§ **REQUIRED ACTION**: Return each line of the records holding the string "tires".

Stored records

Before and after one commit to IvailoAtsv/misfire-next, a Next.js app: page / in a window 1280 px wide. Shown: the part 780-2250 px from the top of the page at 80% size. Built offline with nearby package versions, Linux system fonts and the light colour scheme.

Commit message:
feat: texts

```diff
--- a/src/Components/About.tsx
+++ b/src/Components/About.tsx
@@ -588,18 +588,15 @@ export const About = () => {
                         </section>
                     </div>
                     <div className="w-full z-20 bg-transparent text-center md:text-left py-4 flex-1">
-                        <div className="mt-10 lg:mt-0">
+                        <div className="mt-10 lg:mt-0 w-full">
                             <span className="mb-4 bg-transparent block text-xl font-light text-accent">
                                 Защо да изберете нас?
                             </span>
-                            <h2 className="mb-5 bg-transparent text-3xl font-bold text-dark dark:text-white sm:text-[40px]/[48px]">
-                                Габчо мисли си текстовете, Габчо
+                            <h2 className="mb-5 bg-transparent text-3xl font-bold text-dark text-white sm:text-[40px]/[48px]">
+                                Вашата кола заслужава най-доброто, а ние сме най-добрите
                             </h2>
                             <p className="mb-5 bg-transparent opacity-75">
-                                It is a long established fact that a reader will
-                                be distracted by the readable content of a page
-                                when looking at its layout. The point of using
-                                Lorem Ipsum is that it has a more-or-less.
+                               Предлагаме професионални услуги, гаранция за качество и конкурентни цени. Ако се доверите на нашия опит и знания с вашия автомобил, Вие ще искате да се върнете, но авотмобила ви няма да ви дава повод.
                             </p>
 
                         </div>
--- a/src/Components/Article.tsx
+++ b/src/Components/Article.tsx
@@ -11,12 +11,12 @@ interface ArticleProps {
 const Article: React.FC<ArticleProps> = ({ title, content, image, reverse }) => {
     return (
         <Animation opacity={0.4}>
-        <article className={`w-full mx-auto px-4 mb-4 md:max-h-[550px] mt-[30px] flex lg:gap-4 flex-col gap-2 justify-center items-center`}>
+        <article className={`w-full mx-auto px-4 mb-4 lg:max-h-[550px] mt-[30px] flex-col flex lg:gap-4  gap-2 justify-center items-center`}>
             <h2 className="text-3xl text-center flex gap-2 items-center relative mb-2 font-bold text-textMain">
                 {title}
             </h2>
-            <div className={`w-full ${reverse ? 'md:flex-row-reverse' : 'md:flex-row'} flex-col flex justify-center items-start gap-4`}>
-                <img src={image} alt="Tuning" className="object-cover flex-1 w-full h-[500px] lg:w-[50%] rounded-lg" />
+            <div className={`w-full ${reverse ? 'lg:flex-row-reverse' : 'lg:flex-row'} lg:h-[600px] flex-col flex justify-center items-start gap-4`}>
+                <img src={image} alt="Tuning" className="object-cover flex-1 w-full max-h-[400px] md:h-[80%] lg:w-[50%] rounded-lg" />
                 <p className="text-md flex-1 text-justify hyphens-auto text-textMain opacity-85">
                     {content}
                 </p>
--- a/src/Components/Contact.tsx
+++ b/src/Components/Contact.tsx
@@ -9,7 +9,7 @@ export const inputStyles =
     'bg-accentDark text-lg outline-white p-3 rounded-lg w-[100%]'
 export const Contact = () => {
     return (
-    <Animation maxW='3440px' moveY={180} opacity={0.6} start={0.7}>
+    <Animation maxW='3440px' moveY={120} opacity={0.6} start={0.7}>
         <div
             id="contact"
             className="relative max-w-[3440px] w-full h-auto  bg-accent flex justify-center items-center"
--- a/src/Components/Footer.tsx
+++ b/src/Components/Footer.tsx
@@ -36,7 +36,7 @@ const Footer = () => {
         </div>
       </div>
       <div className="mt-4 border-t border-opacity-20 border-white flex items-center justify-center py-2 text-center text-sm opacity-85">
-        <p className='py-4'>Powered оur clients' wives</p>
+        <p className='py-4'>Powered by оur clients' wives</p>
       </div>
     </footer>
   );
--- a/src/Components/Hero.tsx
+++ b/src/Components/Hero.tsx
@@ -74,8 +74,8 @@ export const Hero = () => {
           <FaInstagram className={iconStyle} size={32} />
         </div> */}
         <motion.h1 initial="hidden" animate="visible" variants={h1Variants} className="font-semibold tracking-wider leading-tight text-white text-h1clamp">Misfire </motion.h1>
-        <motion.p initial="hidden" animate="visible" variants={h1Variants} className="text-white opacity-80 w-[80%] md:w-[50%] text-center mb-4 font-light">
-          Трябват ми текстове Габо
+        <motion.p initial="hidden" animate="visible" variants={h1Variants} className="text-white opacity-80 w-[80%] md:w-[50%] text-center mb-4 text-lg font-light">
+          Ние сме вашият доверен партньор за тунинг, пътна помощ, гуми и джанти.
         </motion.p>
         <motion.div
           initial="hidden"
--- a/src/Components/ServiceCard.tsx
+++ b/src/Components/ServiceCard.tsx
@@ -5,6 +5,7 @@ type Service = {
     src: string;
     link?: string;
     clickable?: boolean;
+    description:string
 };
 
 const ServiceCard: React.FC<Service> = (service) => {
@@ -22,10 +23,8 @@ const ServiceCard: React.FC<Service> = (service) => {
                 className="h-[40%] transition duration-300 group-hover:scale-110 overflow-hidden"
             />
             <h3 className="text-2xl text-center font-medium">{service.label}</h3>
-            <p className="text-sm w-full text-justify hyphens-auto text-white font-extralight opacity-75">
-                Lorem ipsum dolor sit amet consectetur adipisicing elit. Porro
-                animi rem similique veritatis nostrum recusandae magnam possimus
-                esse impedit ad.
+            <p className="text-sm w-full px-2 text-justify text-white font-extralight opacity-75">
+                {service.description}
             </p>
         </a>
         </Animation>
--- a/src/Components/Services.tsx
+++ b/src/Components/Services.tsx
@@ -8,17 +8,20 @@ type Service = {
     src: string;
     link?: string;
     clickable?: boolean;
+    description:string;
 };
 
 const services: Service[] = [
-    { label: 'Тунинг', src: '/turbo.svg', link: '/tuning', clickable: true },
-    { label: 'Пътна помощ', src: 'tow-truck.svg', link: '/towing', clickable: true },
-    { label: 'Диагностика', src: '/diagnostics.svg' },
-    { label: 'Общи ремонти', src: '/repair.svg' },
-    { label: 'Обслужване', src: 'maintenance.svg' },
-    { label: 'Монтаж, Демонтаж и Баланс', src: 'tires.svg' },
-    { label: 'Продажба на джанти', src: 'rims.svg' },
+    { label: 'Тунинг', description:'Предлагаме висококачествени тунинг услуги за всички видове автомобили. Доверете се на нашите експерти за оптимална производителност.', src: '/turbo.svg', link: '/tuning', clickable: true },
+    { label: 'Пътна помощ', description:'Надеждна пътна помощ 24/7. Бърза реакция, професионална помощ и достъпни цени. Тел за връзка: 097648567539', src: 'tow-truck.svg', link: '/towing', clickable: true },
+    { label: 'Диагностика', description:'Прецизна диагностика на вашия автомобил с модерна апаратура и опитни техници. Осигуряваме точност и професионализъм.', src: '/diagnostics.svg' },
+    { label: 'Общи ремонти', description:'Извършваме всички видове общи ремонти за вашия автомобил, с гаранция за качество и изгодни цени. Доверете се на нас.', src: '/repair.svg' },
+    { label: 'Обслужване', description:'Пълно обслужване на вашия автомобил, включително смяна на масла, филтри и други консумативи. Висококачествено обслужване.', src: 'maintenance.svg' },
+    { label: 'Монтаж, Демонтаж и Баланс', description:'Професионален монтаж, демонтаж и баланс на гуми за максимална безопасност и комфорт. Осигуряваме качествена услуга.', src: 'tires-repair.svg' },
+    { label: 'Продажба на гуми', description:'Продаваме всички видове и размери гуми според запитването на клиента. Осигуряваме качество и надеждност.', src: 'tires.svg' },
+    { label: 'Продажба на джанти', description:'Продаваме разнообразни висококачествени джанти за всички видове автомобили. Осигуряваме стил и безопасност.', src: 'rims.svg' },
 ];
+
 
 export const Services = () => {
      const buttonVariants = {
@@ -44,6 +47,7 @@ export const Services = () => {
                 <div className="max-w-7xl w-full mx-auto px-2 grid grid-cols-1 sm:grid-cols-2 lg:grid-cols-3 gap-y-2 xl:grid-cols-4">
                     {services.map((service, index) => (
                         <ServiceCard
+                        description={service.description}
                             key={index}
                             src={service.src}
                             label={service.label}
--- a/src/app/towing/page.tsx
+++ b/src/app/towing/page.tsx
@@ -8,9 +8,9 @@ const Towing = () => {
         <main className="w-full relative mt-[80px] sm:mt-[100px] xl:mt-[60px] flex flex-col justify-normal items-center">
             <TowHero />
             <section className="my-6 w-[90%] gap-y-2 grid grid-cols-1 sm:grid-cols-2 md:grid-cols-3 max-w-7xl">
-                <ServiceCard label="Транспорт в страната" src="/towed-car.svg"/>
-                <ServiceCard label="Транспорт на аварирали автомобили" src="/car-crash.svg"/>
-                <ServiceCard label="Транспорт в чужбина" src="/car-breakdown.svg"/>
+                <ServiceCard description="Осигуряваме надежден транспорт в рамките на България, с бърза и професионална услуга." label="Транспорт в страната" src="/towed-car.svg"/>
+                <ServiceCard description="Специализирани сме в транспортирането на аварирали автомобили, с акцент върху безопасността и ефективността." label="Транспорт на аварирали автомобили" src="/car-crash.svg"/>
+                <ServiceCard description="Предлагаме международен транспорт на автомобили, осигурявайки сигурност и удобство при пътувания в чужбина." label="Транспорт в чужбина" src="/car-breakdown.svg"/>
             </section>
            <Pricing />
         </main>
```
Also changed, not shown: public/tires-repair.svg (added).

§ **ANSWER FOR THIS EXERCISE**:
-    { label: 'Монтаж, Демонтаж и Баланс', src: 'tires.svg' },
+    { label: 'Монтаж, Демонтаж и Баланс', description:'Професионален монтаж, демонтаж и баланс на гуми за максимална безопасност и комфорт. Осигуряваме качествена услуга.', src: 'tires-repair.svg' },
+    { label: 'Продажба на гуми', description:'Продаваме всички видове и размери гуми според запитването на клиента. Осигуряваме качество и надеждност.', src: 'tires.svg' },
Also changed, not shown: public/tires-repair.svg (added).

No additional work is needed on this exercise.